Data entries:
____

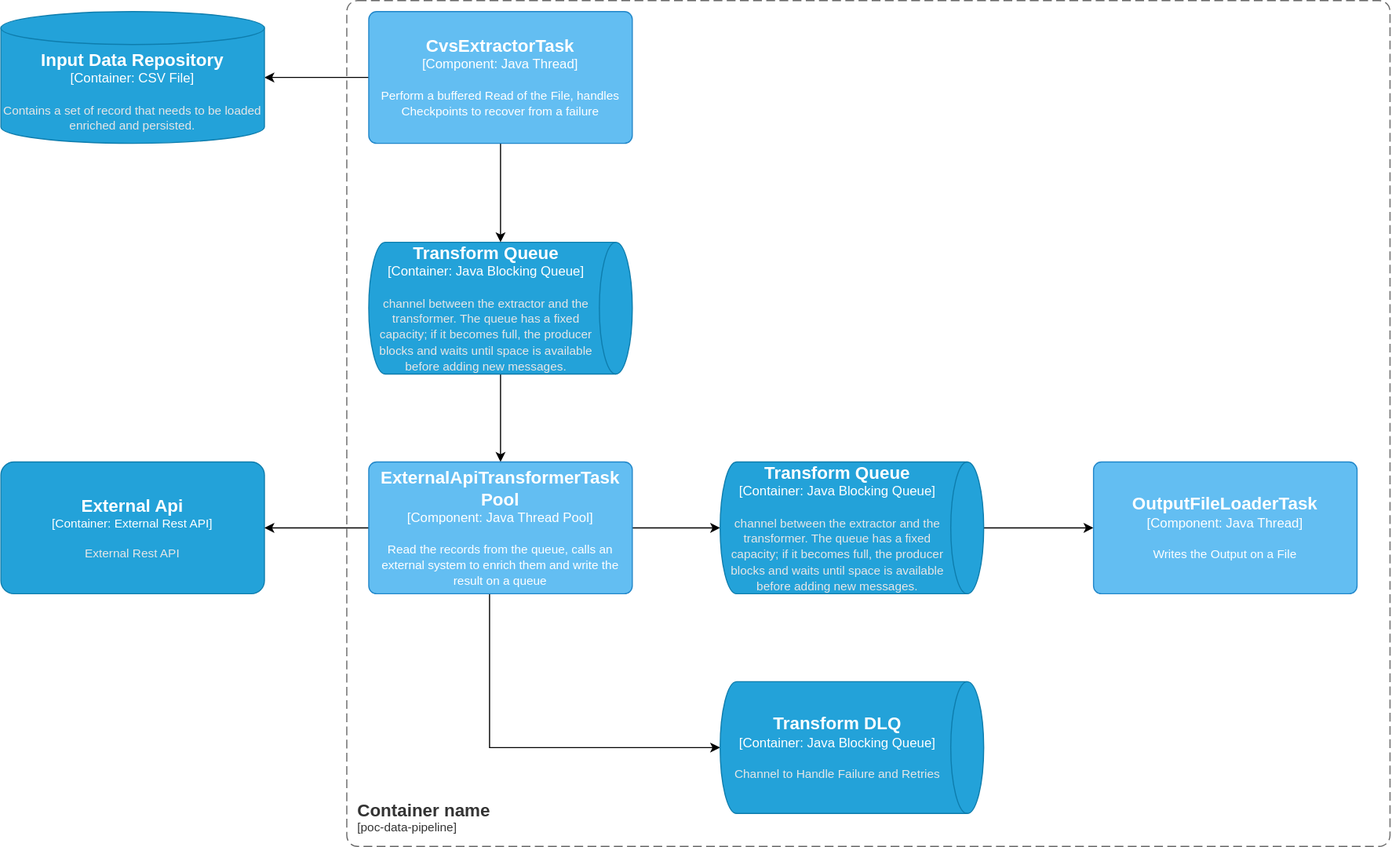
Earlier version of the draw.io export architecture.svg (ciro-morelli-poc/poc-data-pipeline). Source tidied: cells renumbered, new cells last; positions are measured from the earlier drawing's top-left corner, leaving out a move shared by most shapes. Source of this version:
```xml
<mxGraphModel>
  <root>
    <mxCell id="0" />
    <mxCell id="1" parent="0" />
    <mxCell id="2" style="edgeStyle=orthogonalEdgeStyle;rounded=0;jettySize=auto;html=1;" parent="1" edge="1" source="3" target="13">
      <mxGeometry relative="1" as="geometry" />
    </mxCell>
    <object id="3" label="&lt;font style=&quot;font-size: 16px&quot;&gt;&lt;b&gt;%c4Name%&lt;/b&gt;&lt;/font&gt;&lt;div&gt;[%c4Type%:&amp;nbsp;%c4Technology%]&lt;/div&gt;&lt;br&gt;&lt;div&gt;&lt;font style=&quot;font-size: 11px&quot;&gt;&lt;font color=&quot;#E6E6E6&quot;&gt;%c4Description%&lt;/font&gt;&lt;/div&gt;" c4Description="channel between the extractor and the transformer. The queue has a fixed capacity; if it becomes full, the producer blocks and waits until space is available before adding new messages." c4Name="Transform Queue" c4Technology="Java Blocking Queue" c4Type="Container" placeholders="1">
      <mxCell style="shape=cylinder3;size=15;direction=south;whiteSpace=wrap;html=1;boundedLbl=1;rounded=0;labelBackgroundColor=none;fillColor=#23A2D9;fontSize=12;fontColor=#ffffff;align=center;strokeColor=#0E7DAD;points=[[0.5,0,0],[1,0.25,0],[1,0.5,0],[1,0.75,0],[0.5,1,0],[0,0.75,0],[0,0.5,0],[0,0.25,0]];" parent="1" vertex="1">
        <mxGeometry x="335" y="220" width="240" height="120" as="geometry" />
      </mxCell>
    </object>
    <mxCell id="4" style="edgeStyle=orthogonalEdgeStyle;rounded=0;jettySize=auto;html=1;" parent="1" edge="1" source="15" target="3">
      <mxGeometry relative="1" as="geometry" />
    </mxCell>
    <mxCell id="5" style="edgeStyle=orthogonalEdgeStyle;rounded=0;jettySize=auto;html=1;" parent="1" edge="1" source="15" target="6">
      <mxGeometry relative="1" as="geometry" />
    </mxCell>
    <object id="6" label="&lt;font style=&quot;font-size: 16px&quot;&gt;&lt;b&gt;%c4Name%&lt;/b&gt;&lt;/font&gt;&lt;div&gt;[%c4Type%:&amp;nbsp;%c4Technology%]&lt;/div&gt;&lt;br&gt;&lt;div&gt;&lt;font style=&quot;font-size: 11px&quot;&gt;&lt;font color=&quot;#E6E6E6&quot;&gt;%c4Description%&lt;/font&gt;&lt;/div&gt;" c4Description="Contains a set of record that needs to be loaded enriched and persisted." c4Name="Input Data Repository" c4Technology="CSV File" c4Type="Container" placeholders="1">
      <mxCell style="shape=cylinder3;size=15;whiteSpace=wrap;html=1;boundedLbl=1;rounded=0;labelBackgroundColor=none;fillColor=#23A2D9;fontSize=12;fontColor=#ffffff;align=center;strokeColor=#0E7DAD;points=[[0.5,0,0],[1,0.25,0],[1,0.5,0],[1,0.75,0],[0.5,1,0],[0,0.75,0],[0,0.5,0],[0,0.25,0]];" parent="1" vertex="1">
        <mxGeometry y="10" width="240" height="120" as="geometry" />
      </mxCell>
    </object>
    <mxCell id="7" style="edgeStyle=orthogonalEdgeStyle;rounded=0;jettySize=auto;html=1;" parent="1" edge="1" source="13" target="11">
      <mxGeometry relative="1" as="geometry" />
    </mxCell>
    <mxCell id="8" style="edgeStyle=orthogonalEdgeStyle;rounded=0;jettySize=auto;html=1;" parent="1" edge="1" source="13" target="14">
      <mxGeometry relative="1" as="geometry">
        <Array as="points">
          <mxPoint x="445" y="680" />
        </Array>
      </mxGeometry>
    </mxCell>
    <object id="9" label="&lt;font style=&quot;font-size: 16px&quot;&gt;&lt;b&gt;%c4Name%&lt;/b&gt;&lt;/font&gt;&lt;div&gt;[%c4Type%: %c4Technology%]&lt;/div&gt;&lt;br&gt;&lt;div&gt;&lt;font style=&quot;font-size: 11px&quot;&gt;&lt;font color=&quot;#E6E6E6&quot;&gt;%c4Description%&lt;/font&gt;&lt;/div&gt;" c4Description="External Rest API" c4Name="External Api" c4Technology="External Rest API" c4Type="Container" placeholders="1">
      <mxCell style="rounded=1;whiteSpace=wrap;html=1;fontSize=11;labelBackgroundColor=none;fillColor=#23A2D9;fontColor=#ffffff;align=center;arcSize=10;strokeColor=#0E7DAD;points=[[0.25,0,0],[0.5,0,0],[0.75,0,0],[1,0.25,0],[1,0.5,0],[1,0.75,0],[0.75,1,0],[0.5,1,0],[0.25,1,0],[0,0.75,0],[0,0.5,0],[0,0.25,0]];" parent="1" vertex="1">
        <mxGeometry y="420" width="240" height="120" as="geometry" />
      </mxCell>
    </object>
    <mxCell id="10" style="edgeStyle=orthogonalEdgeStyle;rounded=0;jettySize=auto;html=1;" parent="1" edge="1" source="11" target="17">
      <mxGeometry relative="1" as="geometry" />
    </mxCell>
    <object id="11" label="&lt;font style=&quot;font-size: 16px&quot;&gt;&lt;b&gt;%c4Name%&lt;/b&gt;&lt;/font&gt;&lt;div&gt;[%c4Type%:&amp;nbsp;%c4Technology%]&lt;/div&gt;&lt;br&gt;&lt;div&gt;&lt;font style=&quot;font-size: 11px&quot;&gt;&lt;font color=&quot;#E6E6E6&quot;&gt;%c4Description%&lt;/font&gt;&lt;/div&gt;" c4Description="channel between the extractor and the transformer. The queue has a fixed capacity; if it becomes full, the producer blocks and waits until space is available before adding new messages." c4Name="Transform Queue" c4Technology="Java Blocking Queue" c4Type="Container" placeholders="1">
      <mxCell style="shape=cylinder3;size=15;direction=south;whiteSpace=wrap;html=1;boundedLbl=1;rounded=0;labelBackgroundColor=none;fillColor=#23A2D9;fontSize=12;fontColor=#ffffff;align=center;strokeColor=#0E7DAD;points=[[0.5,0,0],[1,0.25,0],[1,0.5,0],[1,0.75,0],[0.5,1,0],[0,0.75,0],[0,0.5,0],[0,0.25,0]];" parent="1" vertex="1">
        <mxGeometry x="655" y="420" width="240" height="120" as="geometry" />
      </mxCell>
    </object>
    <mxCell id="12" style="edgeStyle=orthogonalEdgeStyle;rounded=0;jettySize=auto;html=1;" parent="1" edge="1" source="13" target="9">
      <mxGeometry relative="1" as="geometry" />
    </mxCell>
    <object id="13" label="&lt;font style=&quot;font-size: 16px&quot;&gt;&lt;b&gt;%c4Name%&lt;/b&gt;&lt;/font&gt;&lt;div&gt;[%c4Type%: %c4Technology%]&lt;/div&gt;&lt;br&gt;&lt;div&gt;&lt;font style=&quot;font-size: 11px&quot;&gt;%c4Description%&lt;/font&gt;&lt;/div&gt;" c4Description="Read the records from the queue, calls an external system to enrich them and write the result on a queue" c4Name="ExternalApiTransformerTask Pool" c4Technology="Java Thread Pool" c4Type="Component" placeholders="1">
      <mxCell style="rounded=1;whiteSpace=wrap;html=1;labelBackgroundColor=none;fillColor=#63BEF2;fontColor=#ffffff;align=center;arcSize=6;strokeColor=#2086C9;points=[[0.25,0,0],[0.5,0,0],[0.75,0,0],[1,0.25,0],[1,0.5,0],[1,0.75,0],[0.75,1,0],[0.5,1,0],[0.25,1,0],[0,0.75,0],[0,0.5,0],[0,0.25,0]];" parent="1" vertex="1">
        <mxGeometry x="335" y="420" width="240" height="120" as="geometry" />
      </mxCell>
    </object>
    <object id="14" label="&lt;font style=&quot;font-size: 16px&quot;&gt;&lt;b&gt;%c4Name%&lt;/b&gt;&lt;/font&gt;&lt;div&gt;[%c4Type%:&amp;nbsp;%c4Technology%]&lt;/div&gt;&lt;br&gt;&lt;div&gt;&lt;font style=&quot;font-size: 11px&quot;&gt;&lt;font color=&quot;#E6E6E6&quot;&gt;%c4Description%&lt;/font&gt;&lt;/div&gt;" c4Description="Channel to Handle Failure and Retries" c4Name="Transform DLQ" c4Technology="Java Blocking Queue" c4Type="Container" placeholders="1">
      <mxCell style="shape=cylinder3;size=15;direction=south;whiteSpace=wrap;html=1;boundedLbl=1;rounded=0;labelBackgroundColor=none;fillColor=#23A2D9;fontSize=12;fontColor=#ffffff;align=center;strokeColor=#0E7DAD;points=[[0.5,0,0],[1,0.25,0],[1,0.5,0],[1,0.75,0],[0.5,1,0],[0,0.75,0],[0,0.5,0],[0,0.25,0]];" parent="1" vertex="1">
        <mxGeometry x="655" y="620" width="240" height="120" as="geometry" />
      </mxCell>
    </object>
    <object id="15" label="&lt;font style=&quot;font-size: 16px&quot;&gt;&lt;b&gt;%c4Name%&lt;/b&gt;&lt;/font&gt;&lt;div&gt;[%c4Type%: %c4Technology%]&lt;/div&gt;&lt;br&gt;&lt;div&gt;&lt;font style=&quot;font-size: 11px&quot;&gt;%c4Description%&lt;/font&gt;&lt;/div&gt;" c4Description="Perform a buffered Read of the File, handles Checkpoints to recover from a failure" c4Name="CvsExtractorTask" c4Technology="Java Thread" c4Type="Component" placeholders="1">
      <mxCell style="rounded=1;whiteSpace=wrap;html=1;labelBackgroundColor=none;fillColor=#63BEF2;fontColor=#ffffff;align=center;arcSize=6;strokeColor=#2086C9;points=[[0.25,0,0],[0.5,0,0],[0.75,0,0],[1,0.25,0],[1,0.5,0],[1,0.75,0],[0.75,1,0],[0.5,1,0],[0.25,1,0],[0,0.75,0],[0,0.5,0],[0,0.25,0]];" parent="1" vertex="1">
        <mxGeometry x="335" y="10" width="240" height="120" as="geometry" />
      </mxCell>
    </object>
    <object id="16" label="&lt;font style=&quot;font-size: 16px&quot;&gt;&lt;b&gt;&lt;div style=&quot;text-align: left&quot;&gt;%c4Name%&lt;/div&gt;&lt;/b&gt;&lt;/font&gt;&lt;div style=&quot;text-align: left&quot;&gt;[%c4Application%]&lt;/div&gt;" c4Application="poc-data-pipeline" c4Name="Container name" c4Type="ContainerScopeBoundary" placeholders="1">
      <mxCell style="rounded=1;fontSize=11;whiteSpace=wrap;html=1;dashed=1;arcSize=20;fillColor=none;strokeColor=#666666;fontColor=#333333;labelBackgroundColor=none;align=left;verticalAlign=bottom;labelBorderColor=none;spacingTop=0;spacing=10;dashPattern=8 4;perimeter=rectanglePerimeter;noLabel=0;labelPadding=0;absoluteArcSize=1;" parent="1" vertex="1">
        <mxGeometry x="315" width="950" height="770" as="geometry" />
      </mxCell>
    </object>
    <object id="17" label="&lt;font style=&quot;font-size: 16px&quot;&gt;&lt;b&gt;%c4Name%&lt;/b&gt;&lt;/font&gt;&lt;div&gt;[%c4Type%: %c4Technology%]&lt;/div&gt;&lt;br&gt;&lt;div&gt;&lt;font style=&quot;font-size: 11px&quot;&gt;%c4Description%&lt;/font&gt;&lt;/div&gt;" c4Description="Writes the Output on a File" c4Name="OutputFileLoaderTask" c4Technology="Java Thread" c4Type="Component" placeholders="1">
      <mxCell style="rounded=1;whiteSpace=wrap;html=1;labelBackgroundColor=none;fillColor=#63BEF2;fontColor=#ffffff;align=center;arcSize=6;strokeColor=#2086C9;points=[[0.25,0,0],[0.5,0,0],[0.75,0,0],[1,0.25,0],[1,0.5,0],[1,0.75,0],[0.75,1,0],[0.5,1,0],[0.25,1,0],[0,0.75,0],[0,0.5,0],[0,0.25,0]];" parent="1" vertex="1">
        <mxGeometry x="995" y="420" width="240" height="120" as="geometry" />
      </mxCell>
    </object>
  </root>
</mxGraphModel>
```
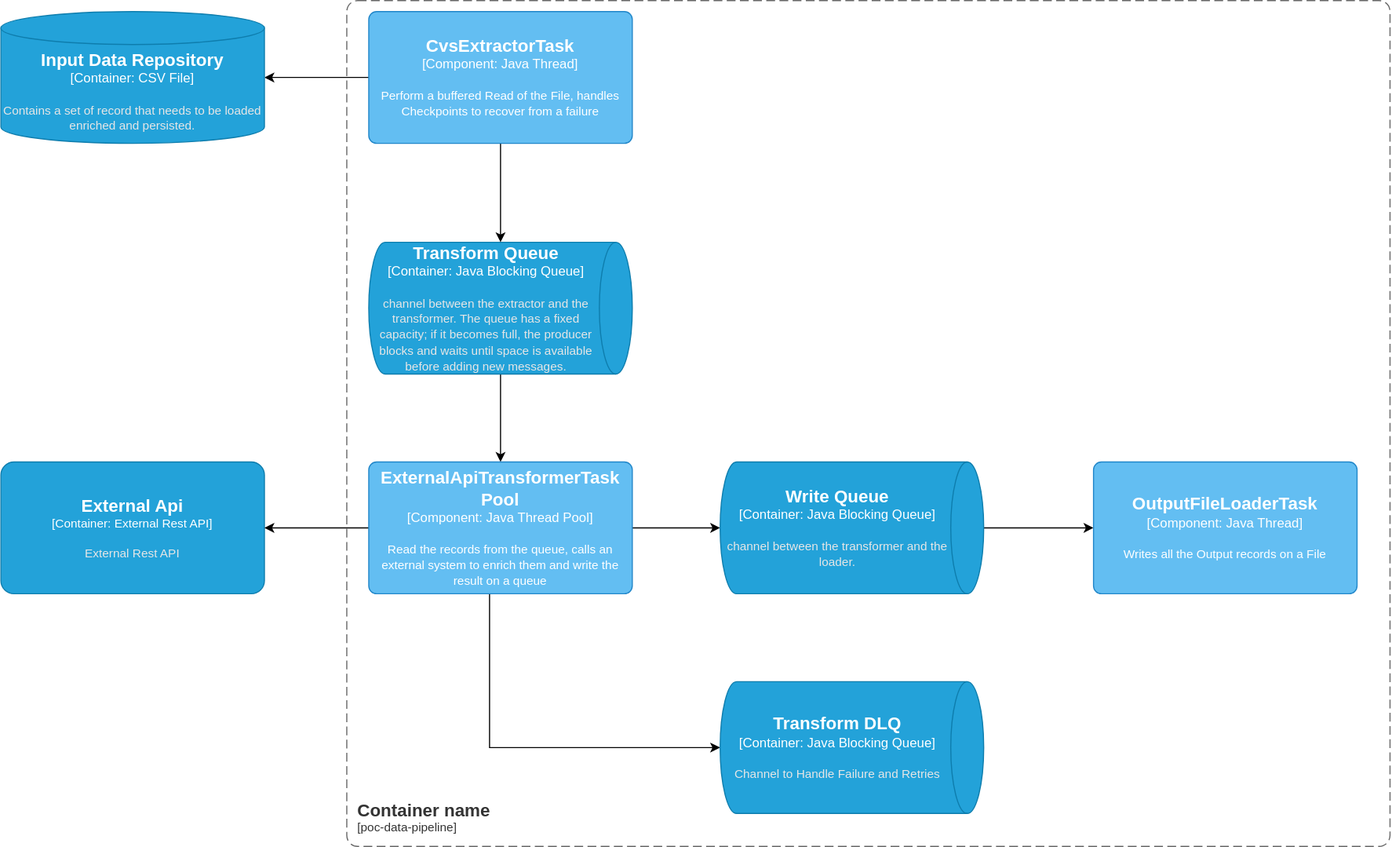
The same file after the commit.

Commit message:
docs(c4): correct typos

Diff of the diagram source:
```diff
@@ -39,7 +39,7 @@
     <mxCell id="10" style="edgeStyle=orthogonalEdgeStyle;rounded=0;jettySize=auto;html=1;" parent="1" edge="1" source="11" target="17">
       <mxGeometry relative="1" as="geometry" />
     </mxCell>
-    <object id="11" label="&lt;font style=&quot;font-size: 16px&quot;&gt;&lt;b&gt;%c4Name%&lt;/b&gt;&lt;/font&gt;&lt;div&gt;[%c4Type%:&amp;nbsp;%c4Technology%]&lt;/div&gt;&lt;br&gt;&lt;div&gt;&lt;font style=&quot;font-size: 11px&quot;&gt;&lt;font color=&quot;#E6E6E6&quot;&gt;%c4Description%&lt;/font&gt;&lt;/div&gt;" c4Description="channel between the extractor and the transformer. The queue has a fixed capacity; if it becomes full, the producer blocks and waits until space is available before adding new messages." c4Name="Transform Queue" c4Technology="Java Blocking Queue" c4Type="Container" placeholders="1">
+    <object id="11" label="&lt;font style=&quot;font-size: 16px&quot;&gt;&lt;b&gt;%c4Name%&lt;/b&gt;&lt;/font&gt;&lt;div&gt;[%c4Type%:&amp;nbsp;%c4Technology%]&lt;/div&gt;&lt;br&gt;&lt;div&gt;&lt;font style=&quot;font-size: 11px&quot;&gt;&lt;font color=&quot;#E6E6E6&quot;&gt;%c4Description%&lt;/font&gt;&lt;/div&gt;" c4Description="channel between the transformer and the loader." c4Name="Write Queue" c4Technology="Java Blocking Queue" c4Type="Container" placeholders="1">
       <mxCell style="shape=cylinder3;size=15;direction=south;whiteSpace=wrap;html=1;boundedLbl=1;rounded=0;labelBackgroundColor=none;fillColor=#23A2D9;fontSize=12;fontColor=#ffffff;align=center;strokeColor=#0E7DAD;points=[[0.5,0,0],[1,0.25,0],[1,0.5,0],[1,0.75,0],[0.5,1,0],[0,0.75,0],[0,0.5,0],[0,0.25,0]];" parent="1" vertex="1">
         <mxGeometry x="655" y="420" width="240" height="120" as="geometry" />
       </mxCell>
@@ -67,7 +67,7 @@
         <mxGeometry x="315" width="950" height="770" as="geometry" />
       </mxCell>
     </object>
-    <object id="17" label="&lt;font style=&quot;font-size: 16px&quot;&gt;&lt;b&gt;%c4Name%&lt;/b&gt;&lt;/font&gt;&lt;div&gt;[%c4Type%: %c4Technology%]&lt;/div&gt;&lt;br&gt;&lt;div&gt;&lt;font style=&quot;font-size: 11px&quot;&gt;%c4Description%&lt;/font&gt;&lt;/div&gt;" c4Description="Writes the Output on a File" c4Name="OutputFileLoaderTask" c4Technology="Java Thread" c4Type="Component" placeholders="1">
+    <object id="17" label="&lt;font style=&quot;font-size: 16px&quot;&gt;&lt;b&gt;%c4Name%&lt;/b&gt;&lt;/font&gt;&lt;div&gt;[%c4Type%: %c4Technology%]&lt;/div&gt;&lt;br&gt;&lt;div&gt;&lt;font style=&quot;font-size: 11px&quot;&gt;%c4Description%&lt;/font&gt;&lt;/div&gt;" c4Description="Writes all the Output records on a File" c4Name="OutputFileLoaderTask" c4Technology="Java Thread" c4Type="Component" placeholders="1">
       <mxCell style="rounded=1;whiteSpace=wrap;html=1;labelBackgroundColor=none;fillColor=#63BEF2;fontColor=#ffffff;align=center;arcSize=6;strokeColor=#2086C9;points=[[0.25,0,0],[0.5,0,0],[0.75,0,0],[1,0.25,0],[1,0.5,0],[1,0.75,0],[0.75,1,0],[0.5,1,0],[0.25,1,0],[0,0.75,0],[0,0.5,0],[0,0.25,0]];" parent="1" vertex="1">
         <mxGeometry x="995" y="420" width="240" height="120" as="geometry" />
       </mxCell>
```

____

Report each line in the preceding entries that holds the string "target".

    <mxCell id="2" style="edgeStyle=orthogonalEdgeStyle;rounded=0;jettySize=auto;html=1;" parent="1" edge="1" source="3" target="13">
    <mxCell id="4" style="edgeStyle=orthogonalEdgeStyle;rounded=0;jettySize=auto;html=1;" parent="1" edge="1" source="15" target="3">
    <mxCell id="5" style="edgeStyle=orthogonalEdgeStyle;rounded=0;jettySize=auto;html=1;" parent="1" edge="1" source="15" target="6">
    <mxCell id="7" style="edgeStyle=orthogonalEdgeStyle;rounded=0;jettySize=auto;html=1;" parent="1" edge="1" source="13" target="11">
    <mxCell id="8" style="edgeStyle=orthogonalEdgeStyle;rounded=0;jettySize=auto;html=1;" parent="1" edge="1" source="13" target="14">
    <mxCell id="10" style="edgeStyle=orthogonalEdgeStyle;rounded=0;jettySize=auto;html=1;" parent="1" edge="1" source="11" target="17">
    <mxCell id="12" style="edgeStyle=orthogonalEdgeStyle;rounded=0;jettySize=auto;html=1;" parent="1" edge="1" source="13" target="9">
     <mxCell id="10" style="edgeStyle=orthogonalEdgeStyle;rounded=0;jettySize=auto;html=1;" parent="1" edge="1" source="11" target="17">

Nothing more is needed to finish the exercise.